These days, teammates tease Kelly about his age, regarding him as a father figure.
“People always say I’m like 25,” he said. “I’m really only 22. I’m like the father on the team. It’s good to be in that position.”
Kelly points out good friend and roommate Curt Phillips has actually been here a semester longer after enrolling early. Phillips also was given a sixth year.
Having a second senior year, which is the way Kelly views it, is like a gift.
“Going through the season last year, I was treating it exactly like my last season, doing everything I could,” he said.
“I wanted to come back, I’ve got something to prove. I’ve battled so many injuries early in my career, the last couple seasons I’ve been pretty good, getting rid of the injury bug. Why not come back for one more season?”
The interview with Kelly last week came prior to the news on Friday that senior David Gilbert will not play this season due to recurring injury problems in his right foot.
“We lost a very good player, we all know that,” Andersen said after practice on Saturday. “It’s an opportunity for a young player to step up and I think they’re doing a nice job. ... If I’m betting on David, I would say his days of playing football are not over.”
Andersen was apparently referring to the NFL, since UW officials indicated Gilbert would not play again for the Badgers.
It’s not just an opportunity for young guys, either, to step forward. The old guy in the room will need to do more at his new position.

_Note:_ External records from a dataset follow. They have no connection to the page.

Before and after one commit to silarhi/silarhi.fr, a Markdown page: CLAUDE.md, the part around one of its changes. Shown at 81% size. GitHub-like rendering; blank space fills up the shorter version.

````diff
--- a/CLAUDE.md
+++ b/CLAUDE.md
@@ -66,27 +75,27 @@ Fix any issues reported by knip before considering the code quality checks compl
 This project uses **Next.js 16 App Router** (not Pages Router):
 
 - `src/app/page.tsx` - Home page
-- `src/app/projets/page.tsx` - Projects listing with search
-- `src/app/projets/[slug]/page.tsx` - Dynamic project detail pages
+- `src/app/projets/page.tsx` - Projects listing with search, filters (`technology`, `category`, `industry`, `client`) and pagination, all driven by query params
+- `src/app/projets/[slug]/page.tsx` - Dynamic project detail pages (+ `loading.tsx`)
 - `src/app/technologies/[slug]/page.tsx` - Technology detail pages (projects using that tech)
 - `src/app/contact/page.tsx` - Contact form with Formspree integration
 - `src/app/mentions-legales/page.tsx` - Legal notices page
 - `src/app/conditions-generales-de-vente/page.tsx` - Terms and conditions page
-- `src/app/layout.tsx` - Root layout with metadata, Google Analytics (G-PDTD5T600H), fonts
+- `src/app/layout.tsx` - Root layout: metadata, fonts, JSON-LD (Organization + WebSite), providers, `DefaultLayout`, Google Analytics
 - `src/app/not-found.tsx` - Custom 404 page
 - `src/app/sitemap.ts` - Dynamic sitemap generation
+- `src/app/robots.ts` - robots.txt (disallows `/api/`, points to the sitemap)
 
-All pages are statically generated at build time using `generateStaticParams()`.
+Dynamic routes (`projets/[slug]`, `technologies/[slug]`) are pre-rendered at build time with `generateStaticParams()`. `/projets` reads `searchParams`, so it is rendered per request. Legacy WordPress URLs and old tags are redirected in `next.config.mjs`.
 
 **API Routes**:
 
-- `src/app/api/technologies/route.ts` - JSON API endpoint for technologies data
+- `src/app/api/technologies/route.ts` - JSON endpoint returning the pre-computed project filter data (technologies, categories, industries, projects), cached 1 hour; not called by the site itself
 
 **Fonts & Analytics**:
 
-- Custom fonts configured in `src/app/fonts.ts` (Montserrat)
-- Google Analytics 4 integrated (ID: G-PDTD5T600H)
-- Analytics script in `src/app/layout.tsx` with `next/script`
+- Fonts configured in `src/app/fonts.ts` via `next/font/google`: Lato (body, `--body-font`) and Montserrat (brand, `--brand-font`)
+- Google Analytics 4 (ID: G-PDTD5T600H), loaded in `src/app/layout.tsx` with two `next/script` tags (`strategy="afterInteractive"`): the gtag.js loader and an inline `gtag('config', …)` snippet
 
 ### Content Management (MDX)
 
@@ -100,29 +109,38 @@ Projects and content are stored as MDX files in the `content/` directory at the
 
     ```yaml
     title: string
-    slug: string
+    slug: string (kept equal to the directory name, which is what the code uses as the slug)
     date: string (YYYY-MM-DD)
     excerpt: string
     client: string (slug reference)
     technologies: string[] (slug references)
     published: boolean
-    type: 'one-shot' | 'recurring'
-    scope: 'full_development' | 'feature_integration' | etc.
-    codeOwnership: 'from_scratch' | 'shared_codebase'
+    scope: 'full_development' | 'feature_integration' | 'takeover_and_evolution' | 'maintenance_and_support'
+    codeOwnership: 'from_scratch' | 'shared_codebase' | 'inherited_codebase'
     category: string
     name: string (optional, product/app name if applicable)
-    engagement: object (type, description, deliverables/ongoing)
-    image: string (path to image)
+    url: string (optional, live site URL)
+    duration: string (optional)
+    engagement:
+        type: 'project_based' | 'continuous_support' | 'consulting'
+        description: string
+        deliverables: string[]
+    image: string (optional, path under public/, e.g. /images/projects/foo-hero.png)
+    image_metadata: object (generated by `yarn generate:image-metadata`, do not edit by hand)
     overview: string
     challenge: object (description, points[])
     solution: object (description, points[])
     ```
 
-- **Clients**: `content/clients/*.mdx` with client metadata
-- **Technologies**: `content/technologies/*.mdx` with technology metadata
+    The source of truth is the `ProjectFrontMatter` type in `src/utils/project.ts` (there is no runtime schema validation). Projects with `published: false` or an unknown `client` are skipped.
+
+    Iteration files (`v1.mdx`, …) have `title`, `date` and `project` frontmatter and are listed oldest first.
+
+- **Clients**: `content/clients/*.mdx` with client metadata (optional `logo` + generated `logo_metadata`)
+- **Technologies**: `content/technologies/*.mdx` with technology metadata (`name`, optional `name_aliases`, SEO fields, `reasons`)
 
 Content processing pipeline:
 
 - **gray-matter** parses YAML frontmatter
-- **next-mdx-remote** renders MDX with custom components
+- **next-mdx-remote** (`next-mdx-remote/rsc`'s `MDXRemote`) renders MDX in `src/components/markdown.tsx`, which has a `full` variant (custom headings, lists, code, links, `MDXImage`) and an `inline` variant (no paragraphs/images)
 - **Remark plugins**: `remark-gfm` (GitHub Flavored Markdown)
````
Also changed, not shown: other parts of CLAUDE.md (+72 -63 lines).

“I think it caters to guys in my position,” Kelly said of his new spot. “Guys that may not have been 280-pound defensive ends, but maybe 250-pound defensive ends that can move in space or drop.”
Kelly is focusing on quickness and agility drills this spring. He currently weighs 255 and plans to play at that weight.
The problem for Kelly is he has not practiced all spring following what he said was a minor surgical procedure on a hip. It was to clear up an issue that surfaced in the Big Ten Conference championship game but died down enough not to bother him in the Rose Bowl.
“It wasn’t a big injury or anything,” he said. “It’s kind of one of those things where it could get worse. If you fix it now, there’s no problems.”
Kelly feels ready to practice, but Andersen has been admittedly cautious when it comes to injuries this spring. At least 16 players were held out of the scrimmage on Saturday due to injuries.
Kelly has been relegated to leading cheers on the sidelines, but when you’ve been at it as long as he has, is there much to be gained from spring drills?
“(Andersen) is really smart about taking care of his players, especially the seniors,” Kelly said.
“One of the biggest things is how important the senior class is to him. You really realize that he cares about you and respects you, both on and off the field.”
Kelly is pursuing a master’s in Educational Leadership and Policy Analysis, with a focus on athletic administration. That means he could be hitting up UW athletic director Barry Alvarez for a future job.
“I’ve managed to put together a crazy resume of internships, majors and (a) master’s,” Kelly said. “I’m that guy that milks the system, I guess.”
Kelly also realizes he’s never too old to stop learning. That’s why keeping an open mind through the recent coaching change taught him a valuable lesson.
“I think there’s a lot of takeaway from every season,” he said. “Some of the biggest things for me through the whole transition was kind of growing and learning. With any change that happens, it’s not always bad. There can be a lot of room for opportunity and growth.
“It’s a great opportunity to play that outside linebacker position. I’m definitely increasing my football IQ and learning a different style of play.”